Gonorrhea rates are highest in the cities of Minneapolis and St. Paul (Table 4). The incidence in Minneapolis (279 per 100,000) is 60% higher than the rate in St. Paul (170 per 100,000), nearly eight times higher than the rate in the suburban metropolitan area (37 per 100,000), and 10 times higher than the rate in Greater Minnesota (28 per 100,000). However, the rate in Greater Minnesota is growing rapidly, increasing 14% in 2008 while the rest of the state is seeing large decreases.
Quinolone-resistant N. gonorrhoeae
The prevalence of quinolone-resistant N. gonorrhoeae (QRNG) has increased approximately four-fold from 1.5% in 2002 to 6.3% in 2008. Of special concern is the high prevalence among men who have sex with men (MSM), which increased sharply from 0% in 2002, to 8.9% in 2003, and to 27% in 2004. Since then the prevalence in this population has remained high (15% in 2008). In 2007, QRNG prevalence also reached a critical level in heterosexuals (4.5%), prompting the MDH to recommend non-quinolone therapy for that population as well. As a result, fluoroquinolones (eg, ciprofloxacin) are no longer recommended for treating gonorrhea in Minnesota.
Surveillance data for primary and secondary syphilis are used to monitor morbidity trends because they represent recently acquired infections. Data for early syphilis (which includes primary, secondary, and early latent stages of disease) are used in outbreak investigations because they represent infections acquired within the past 12 months and signify opportunities for disease prevention.
Primary and Secondary Syphilis
The incidence of primary/secondary syphilis in Minnesota is lower than that of chlamydia or gonorrhea (Table 3), but has remained elevated since an outbreak was observed in 2002 among men who have sex with men (MSM). This sustained outbreak reached a new level in 2008, with 116 cases of primary/secondary syphilis (2.4 per 100,000 population) being reported compared to 59 (1.2 per 100,000) cases in 2007.
In 2008, the number of early syphilis cases increased by 43%, with 163 cases occurring compared to 114 cases in 2007. The incidence remains highly concentrated among MSM. Of the early syphilis cases in 2008, 158 (97%) occurred among men; 140 (89%) of these men reported having sex with other men; 46% of the MSM diagnosed with early syphilis were co-infected with HIV.
No cases of congenital syphilis were reported in Minnesota in 2008 (Table 3).

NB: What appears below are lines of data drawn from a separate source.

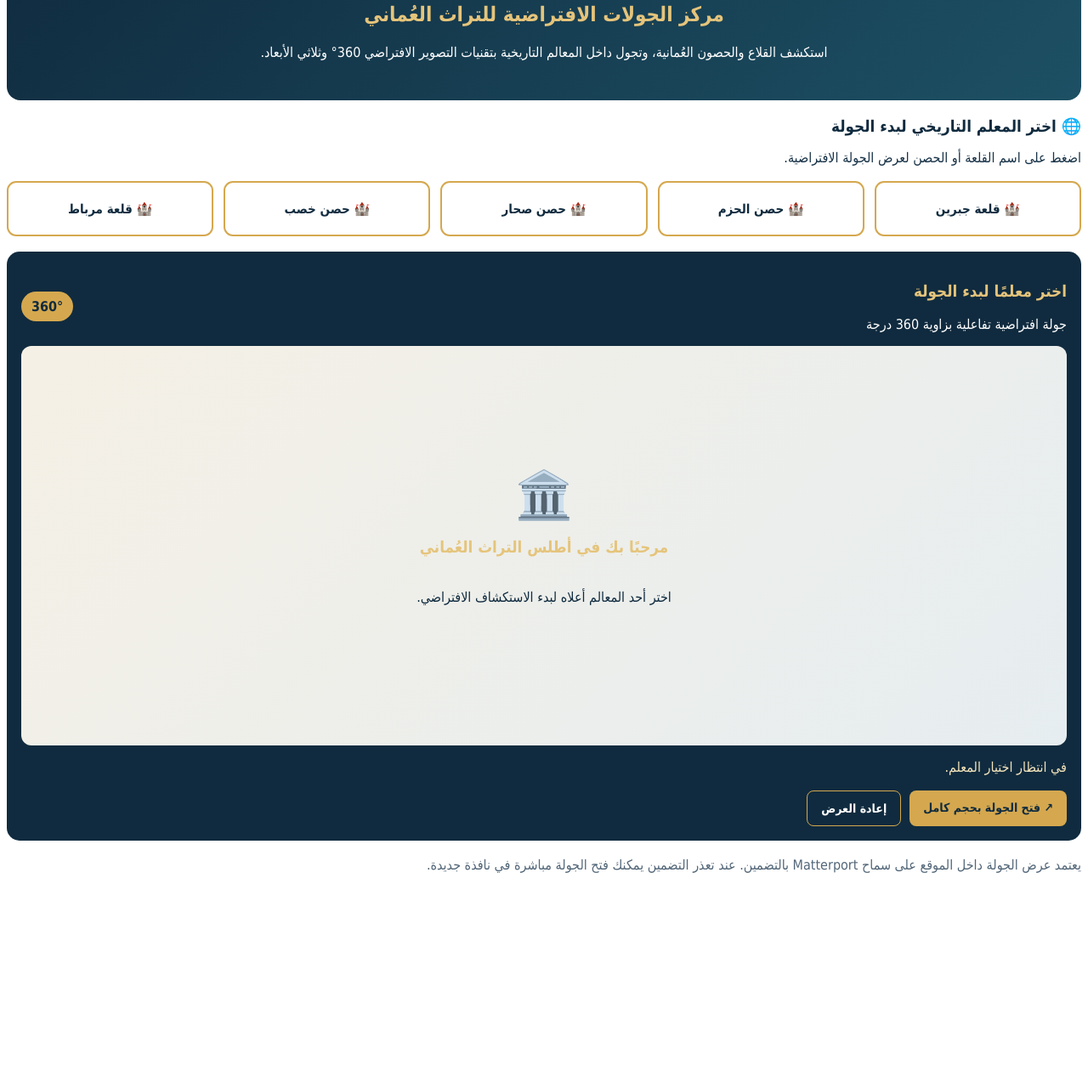
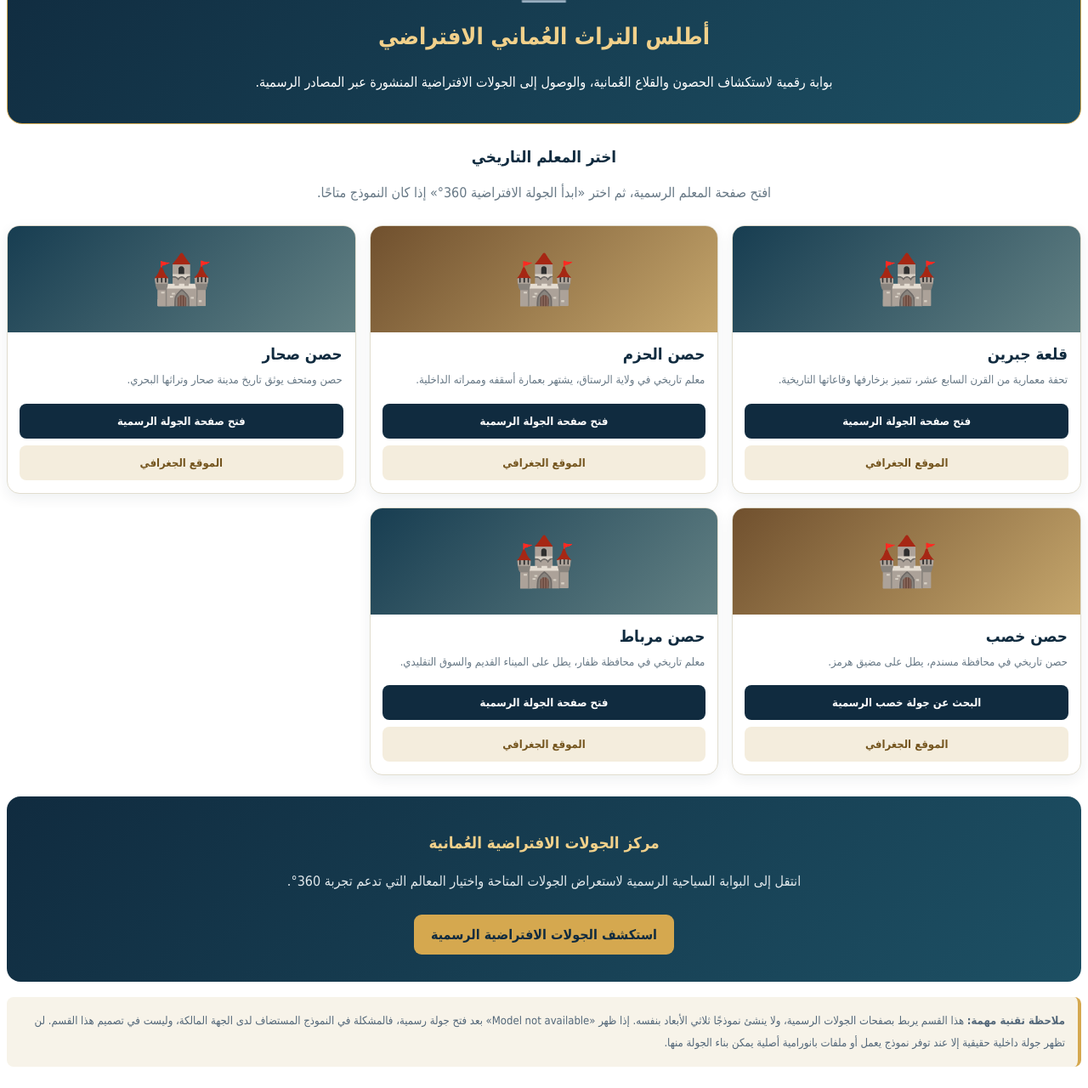
Before and after one commit to drqenawy4-ctrl/drqenawy-OMAN-GEOGRAPHY-GIS, a plain HTML site: page index.html in a window 1280 px wide. Shown: the part 110-1390 px from the top of the page at 85% size. Before the commit the page ends 1168 px from the top, so only its background shows below. Drawn offline with Linux system fonts and the light colour scheme.

Commit message:
Update index.html

```diff
--- a/index.html
+++ b/index.html
@@ -1,327 +1,204 @@
-<!-- =========================================
- أطلس التراث العُماني - النسخة المحسنة
- مركز الجولات الافتراضية - Matterport
-========================================= -->
-
-<section id="oman-heritage-atlas" dir="rtl">
-
+<section id="oman-360-atlas" dir="rtl">
 <style>
-#oman-heritage-atlas {
-  --navy:#102b3f;
-  --gold:#d5a84f;
-  font-family:Tahoma,Arial,sans-serif;
-  color:#183348;
-  margin:25px 0;
-  width:100%;
+#oman-360-atlas{
+  --navy:#102b3f;--blue:#1d5064;--gold:#d5a84f;
+  font-family:Tahoma,Arial,sans-serif;color:#183348;margin:25px 0
 }
-#oman-heritage-atlas * { box-sizing:border-box; }
-
-#oman-heritage-atlas .atlas-header {
+#oman-360-atlas *{box-sizing:border-box}
+#oman-360-atlas .hero{
   background:linear-gradient(135deg,#102b3f,#1d5064);
-  color:white;
-  padding:25px 18px;
-  border-radius:16px;
-  text-align:center;
+  color:white;text-align:center;padding:32px 18px;
+  border:1px solid var(--gold);border-radius:18px
 }
-#oman-heritage-atlas .atlas-header h2 {
-  color:#e5c47b;
-  margin:10px 0;
+#oman-360-atlas .hero h2{color:#f2d18b;font-size:27px}
+#oman-360-atlas .hero p{line-height:2;margin-bottom:0}
+#oman-360-atlas .heading{text-align:center;color:var(--navy);margin:28px 0 8px}
+#oman-360-atlas .intro{text-align:center;color:#687986;line-height:2}
+#oman-360-atlas .grid{
+  display:grid;grid-template-columns:repeat(3,minmax(0,1fr));
+  gap:16px;margin:22px 0
 }
-#oman-heritage-atlas .atlas-header p { line-height:1.9; }
-
-#oman-heritage-atlas .heritage-intro {
-  margin:20px 0 12px;
-  color:#102b3f;
+#oman-360-atlas .card{
+  background:#fff;border:1px solid #e1ddcf;border-radius:15px;
+  overflow:hidden;box-shadow:0 5px 16px #102b3f12;
+  display:flex;flex-direction:column
 }
-#oman-heritage-atlas .heritage-choices {
-  display:grid;
-  grid-template-columns:repeat(auto-fit,minmax(145px,1fr));
-  gap:12px;
-  margin:18px 0;
+#oman-360-atlas .picture{
+  height:125px;display:flex;align-items:center;
+  justify-content:center;font-size:58px;color:white;
+  background:linear-gradient(135deg,#173d51,#638184)
 }
-#oman-heritage-atlas .heritage-choices button {
-  width:100%;
-  min-height:65px;
-  padding:13px 8px;
-  border:2px solid var(--gold);
-  border-radius:11px;
-  background:white;
-  color:var(--navy);
-  font-size:15px;
-  font-weight:bold;
-  cursor:pointer;
-  font-family:inherit;
-  transition:.2s;
+#oman-360-atlas .card:nth-child(even) .picture{
+  background:linear-gradient(135deg,#70502e,#c5a66c)
 }
-#oman-heritage-atlas .heritage-choices button:hover,
-#oman-heritage-atlas .heritage-choices button.selected {
-  background:var(--navy);
-  color:white;
-  border-color:var(--navy);
+#oman-360-atlas .details{padding:15px;flex:1}
+#oman-360-atlas .details h3{margin:0 0 8px;color:var(--navy)}
+#oman-360-atlas .details p{
+  font-size:13px;line-height:1.9;color:#687986;margin:0
 }
-#oman-heritage-atlas .heritage-choices button:focus-visible,
-#oman-heritage-atlas a:focus-visible,
-#oman-heritage-atlas .tour-actions button:focus-visible {
-  outline:3px solid #e5a900;
-  outline-offset:3px;
+#oman-360-atlas .links{padding:0 14px 15px}
+#oman-360-atlas .links a{
+  display:block;text-decoration:none;text-align:center;
+  padding:13px 8px;border-radius:8px;font-size:13px;
+  font-weight:bold;background:var(--navy);color:white;
+  transition:.2s
 }
-
-#oman-heritage-atlas .virtual-tour {
-  background:var(--navy);
-  color:white;
-  padding:17px;
-  border-radius:15px;
-  margin-top:18px;
+#oman-360-atlas .links a:hover{background:#1d5064}
+#oman-360-atlas .links .location{
+  margin-top:8px;background:#f4eddd;color:#74551e
 }
-#oman-heritage-atlas .virtual-tour h3 { color:#e5c47b; }
-#oman-heritage-atlas .viewer-title {
-  display:flex;
-  justify-content:space-between;
-  align-items:center;
-  flex-wrap:wrap;
-  gap:10px;
+#oman-360-atlas .central{
+  margin-top:25px;padding:25px 18px;border-radius:16px;
+  background:linear-gradient(135deg,#102b3f,#1d5064);
+  color:white;text-align:center
 }
-#oman-heritage-atlas .viewer-badge {
-  background:var(--gold);
-  color:var(--navy);
-  padding:8px 12px;
-  border-radius:25px;
-  font-weight:bold;
+#oman-360-atlas .central h3{color:#f2d18b}
+#oman-360-atlas .central p{line-height:2;color:#e2e9ec}
+#oman-360-atlas .central a{
+  display:inline-block;margin:7px;padding:14px 20px;
+  background:var(--gold);color:var(--navy);
+  border-radius:9px;text-decoration:none;font-weight:bold
 }
-#oman-heritage-atlas .viewer-container {
-  position:relative;
-  width:100%;
-  height:470px;
-  background:#172b3c;
-  border-radius:12px;
-  overflow:hidden;
+#oman-360-atlas .notice{
+  background:#f7f3e9;border-right:4px solid var(--gold);
+  padding:15px;margin-top:18px;border-radius:8px;
+  line-height:2;font-size:13px;color:#536779
 }
-#oman-heritage-atlas .viewer-container iframe {
-  display:block;
-  width:100%;
-  height:100%;
-  border:0;
-  background:#172b3c;
+@media(max-width:750px){
+  #oman-360-atlas .grid{grid-template-columns:repeat(2,minmax(0,1fr))}
 }
-#oman-heritage-atlas .viewer-placeholder {
-  position:absolute;
-  inset:0;
-  z-index:2;
-  display:flex;
-  flex-direction:column;
-  align-items:center;
-  justify-content:center;
-  text-align:center;
-  padding:20px;
-  background:linear-gradient(135deg,#f5f0e5,#e6edf0);
-  color:var(--navy);
-}
-#oman-heritage-atlas .viewer-placeholder .icon { font-size:55px; }
-#oman-heritage-atlas .viewer-placeholder p { line-height:1.8; }
-
-#oman-heritage-atlas .tour-status {
-  color:#f5e5bd;
-  line-height:1.8;
-  margin:12px 0;
-  min-height:28px;
-}
-#oman-heritage-atlas .tour-actions {
-  display:flex;
-  gap:10px;
-  flex-wrap:wrap;
-  margin-top:12px;
-}
-#oman-heritage-atlas .tour-actions a,
-#oman-heritage-atlas .tour-actions button {
-  display:inline-block;
-  padding:12px 16px;
-  border-radius:8px;
-  font-weight:bold;
-  text-decoration:none;
-  cursor:pointer;
-  font-family:inherit;
-  font-size:14px;
-}
-#oman-heritage-atlas .open-tour {
-  background:var(--gold);
-  color:var(--navy);
-  border:0;
-}
-#oman-heritage-atlas .reset-tour {
-  background:transparent;
-  color:white;
-  border:1px solid var(--gold);
-}
-#oman-heritage-atlas .atlas-note {
-  color:#536779;
-  line-height:1.9;
-  margin-top:14px;
-}
-@media(max-width:600px) {
-  #oman-heritage-atlas .viewer-container { height:350px; }
-  #oman-heritage-atlas .heritage-choices {
-    grid-template-columns:repeat(2,minmax(0,1fr));
-  }
+@media(max-width:520px){
+  #oman-360-atlas .grid{grid-template-columns:1fr}
 }
 </style>
 
-<div class="atlas-header">
-  <div style="font-size:45px">🏛️</div>
-  <h2>مركز الجولات الافتراضية للتراث العُماني</h2>
+<header class="hero">
+  <div style="font-size:48px">🏛️</div>
+  <h2>أطلس التراث العُماني الافتراضي</h2>
   <p>
-    استكشف القلاع والحصون العُمانية، وتجول داخل المعالم
-    التاريخية بتقنيات التصوير الافتراضي 360° وثلاثي الأبعاد.
+    بوابة رقمية لاستكشاف الحصون والقلاع العُمانية،
+    والوصول إلى الجولات الافتراضية المنشورة عبر المصادر الرسمية.
   </p>
+</header>
+
+<h3 class="heading">اختر المعلم التاريخي</h3>
+<p class="intro">
+  افتح صفحة المعلم الرسمية، ثم اختر «ابدأ الجولة الافتراضية 360°»
+  إذا كان النموذج متاحًا.
+</p>
+
+<div class="grid">
+
+  <article class="card">
+    <div class="picture">🏰</div>
+    <div class="details">
+      <h3>قلعة جبرين</h3>
+      <p>تحفة معمارية من القرن السابع عشر، تتميز بزخارفها وقاعاتها التاريخية.</p>
+    </div>
+    <div class="links">
+      <a target="_blank" rel="noopener"
+         href="https://experienceoman.om/ar/وجهات/محافظة-الداخلية/حصن-جبرين">
+        فتح صفحة الجولة الرسمية
+      </a>
+      <a class="location" target="_blank" rel="noopener"
+         href="https://www.google.com/maps/search/?api=1&query=Jabreen+Castle+Oman">
+        الموقع الجغرافي
+      </a>
+    </div>
+  </article>
+
+  <article class="card">
+    <div class="picture">🏰</div>
+    <div class="details">
+      <h3>حصن الحزم</h3>
+      <p>معلم تاريخي في ولاية الرستاق، يشتهر بعمارة أسقفه وممراته الداخلية.</p>
+    </div>
+    <div class="links">
+      <a target="_blank" rel="noopener"
+         href="https://experienceoman.om/ar/وجهات/محافظة-جنوب-الباطنة/حصن-الحزم">
+        فتح صفحة الجولة الرسمية
+      </a>
+      <a class="location" target="_blank" rel="noopener"
+         href="https://www.google.com/maps/search/?api=1&query=Al+Hazm+Castle+Oman">
+        الموقع الجغرافي
+      </a>
+    </div>
+  </article>
+
+  <article class="card">
+    <div class="picture">🏰</div>
+    <div class="details">
+      <h3>حصن صحار</h3>
+      <p>حصن ومتحف يوثق تاريخ مدينة صحار وتراثها البحري.</p>
+    </div>
+    <div class="links">
+      <a target="_blank" rel="noopener"
+         href="https://experienceoman.om/en/destinations/al-batinah-north/sohar-fort">
+        فتح صفحة الجولة الرسمية
+      </a>
+      <a class="location" target="_blank" rel="noopener"
+         href="https://www.google.com/maps/search/?api=1&query=Sohar+Fort+Oman">
+        الموقع الجغرافي
+      </a>
+    </div>
+  </article>
+
+  <article class="card">
+    <div class="picture">🏰</div>
+    <div class="details">
+      <h3>حصن خصب</h3>
+      <p>حصن تاريخي في محافظة مسندم، يطل على مضيق هرمز.</p>
+    </div>
+    <div class="links">
+      <a target="_blank" rel="noopener"
+         href="https://experienceoman.om/360-virtual-tours">
+        البحث عن جولة خصب الرسمية
+      </a>
+      <a class="location" target="_blank" rel="noopener"
+         href="https://www.google.com/maps/search/?api=1&query=Khasab+Fort+Oman">
+        الموقع الجغرافي
+      </a>
+    </div>
+  </article>
+
+  <article class="card">
+    <div class="picture">🏰</div>
+    <div class="details">
+      <h3>حصن مرباط</h3>
+      <p>معلم تاريخي في محافظة ظفار، يطل على الميناء القديم والسوق التقليدي.</p>
+    </div>
+    <div class="links">
+      <a target="_blank" rel="noopener"
+         href="https://experienceoman.om/ar/وجهات/محافظة-ظفار/حصن-مرباط">
+        فتح صفحة الجولة الرسمية
+      </a>
+      <a class="location" target="_blank" rel="noopener"
+         href="https://www.google.com/maps/search/?api=1&query=Mirbat+Castle+Oman">
+        الموقع الجغرافي
+      </a>
+    </div>
+  </article>
+
 </div>
 
-<h3 class="heritage-intro">🌐 اختر المعلم التاريخي لبدء الجولة</h3>
-<p>اضغط على اسم القلعة أو الحصن لعرض الجولة الافتراضية.</p>
-
-<div class="heritage-choices">
-  <button type="button" data-site="jabreen">🏰 قلعة جبرين</button>
-  <button type="button" data-site="hazm">🏰 حصن الحزم</button>
-  <button type="button" data-site="sohar">🏰 حصن صحار</button>
-  <button type="button" data-site="khasab">🏰 حصن خصب</button>
-  <button type="button" data-site="mirbat">🏰 قلعة مرباط</button>
+<div class="central">
+  <h3>مركز الجولات الافتراضية العُمانية</h3>
+  <p>
+    انتقل إلى البوابة السياحية الرسمية لاستعراض الجولات المتاحة
+    واختيار المعالم التي تدعم تجربة 360°.
+  </p>
+  <a target="_blank" rel="noopener"
+     href="https://experienceoman.om/ar/جولات-افتراضية-360">
+    استكشف الجولات الافتراضية الرسمية
+  </a>
 </div>
 
-<div class="virtual-tour">
-  <div class="viewer-title">
-    <div>
-      <h3 id="tour-name">اختر معلمًا لبدء الجولة</h3>
-      <p>جولة افتراضية تفاعلية بزاوية 360 درجة</p>
-    </div>
-    <span class="viewer-badge">360°</span>
-  </div>
-
-  <div class="viewer-container">
-    <div class="viewer-placeholder" id="tour-placeholder">
-      <div class="icon">🏛️</div>
-      <h3>مرحبًا بك في أطلس التراث العُماني</h3>
-      <p>اختر أحد المعالم أعلاه لبدء الاستكشاف الافتراضي.</p>
-    </div>
-
-    <iframe
-      id="matterport-frame"
-      title="الجولة الافتراضية للمعالم العُمانية"
-      allow="fullscreen; xr-spatial-tracking"
-      allowfullscreen
-      loading="lazy"
-      referrerpolicy="strict-origin-when-cross-origin">
-    </iframe>
-  </div>
-
-  <p id="matterport-status" class="tour-status" aria-live="polite">
-    في انتظار اختيار المعلم.
-  </p>
-
-  <div class="tour-actions">
-    <a id="open-tour"
-       class="open-tour"
-       href="https://experienceoman.om/360-virtual-tours"
-       target="_blank"
-       rel="noopener noreferrer">
-      ↗ فتح الجولة بحجم كامل
-    </a>
-
-    <button type="button" id="reset-tour" class="reset-tour">
-      إعادة العرض
-    </button>
-  </div>
+<div class="notice">
+  <strong>ملاحظة تقنية مهمة:</strong>
+  هذا القسم يربط بصفحات الجولات الرسمية، ولا ينشئ نموذجًا ثلاثي الأبعاد بنفسه.
+  إذا ظهر «Model not available» بعد فتح جولة رسمية، فالمشكلة في النموذج
+  المستضاف لدى الجهة المالكة، وليست في تصميم هذا القسم.
+  لن تظهر جولة داخلية حقيقية إلا عند توفر نموذج يعمل أو ملفات بانورامية
+  أصلية يمكن بناء الجولة منها.
 </div>
-
-<p class="atlas-note">
-  يعتمد عرض الجولة داخل الموقع على سماح Matterport بالتضمين.
-  عند تعذر التضمين يمكنك فتح الجولة مباشرة في نافذة جديدة.
-</p>
-
 </section>
-
-<script>
-(function () {
-  "use strict";
-
-  const root = document.getElementById("oman-heritage-atlas");
-  if (!root || root.dataset.initialized === "yes") return;
-  root.dataset.initialized = "yes";
-
-  const tours = {
-    jabreen: {
-      name:"قلعة جبرين",
-      url:"https://my.matterport.com/show/?m=QgqPGf6a5Np"
-    },
-    hazm: {
-      name:"حصن الحزم",
-      url:"https://my.matterport.com/show/?m=kfEWtigW7cj"
-    },
-    sohar: {
-      name:"حصن صحار",
-      url:"https://my.matterport.com/show/?m=Cd2DPdi93XH"
-    },
-    khasab: {
-      name:"حصن خصب",
-      url:"https://my.matterport.com/show/?m=rUNhaKWuT5K"
-    },
-    mirbat: {
-      name:"قلعة مرباط",
-      url:"https://my.matterport.com/show/?m=ugqMv9i3dob"
-    }
-  };
-
-  const frame = root.querySelector("#matterport-frame");
-  const name = root.querySelector("#tour-name");
-  const open = root.querySelector("#open-tour");
-  const status = root.querySelector("#matterport-status");
-  const placeholder = root.querySelector("#tour-placeholder");
-  const buttons = root.querySelectorAll(".heritage-choices button");
-  const reset = root.querySelector("#reset-tour");
-
-  function selectTour(key) {
-    const tour = tours[key];
-    if (!tour) return;
-
-    buttons.forEach(function(button) {
-      const selected = button.dataset.site === key;
-      button.classList.toggle("selected", selected);
-      button.setAttribute("aria-pressed", String(selected));
-    });
-
-    name.textContent = tour.name;
-    status.textContent = "جارٍ تحميل جولة " + tour.name + "...";
-
-    placeholder.style.display = "none";
-    open.href = tour.url;
-
-    frame.src = tour.url + "&play=1";
-
-    frame.onload = function() {
-      status.textContent =
-        "تم تحميل إطار الجولة. إذا لم يظهر المشهد، افتحه خارج الموقع.";
-    };
-  }
-
-  buttons.forEach(function(button) {
-    button.setAttribute("aria-pressed", "false");
-    button.addEventListener("click", function() {
-      selectTour(button.dataset.site);
-    });
-  });
-
-  reset.addEventListener("click", function() {
-    frame.src = "about:blank";
-    frame.onload = null;
-    placeholder.style.display = "flex";
-
-    name.textContent = "اختر معلمًا لبدء الجولة";
-    status.textContent = "في انتظار اختيار المعلم.";
-
-    open.href = "https://experienceoman.om/360-virtual-tours";
-
-    buttons.forEach(function(button) {
-      button.classList.remove("selected");
-      button.setAttribute("aria-pressed", "false");
-    });
-  });
-
-})();
-</script>
```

Chancroid continues to be very rare in Minnesota. No cases were reported in 2008.
- For up to date information see>> Sexually Transmitted Diseases (STDs)
- Full issue>> Annual Summary of Communicable Diseases Reported to the Minnesota Department of Health, 2008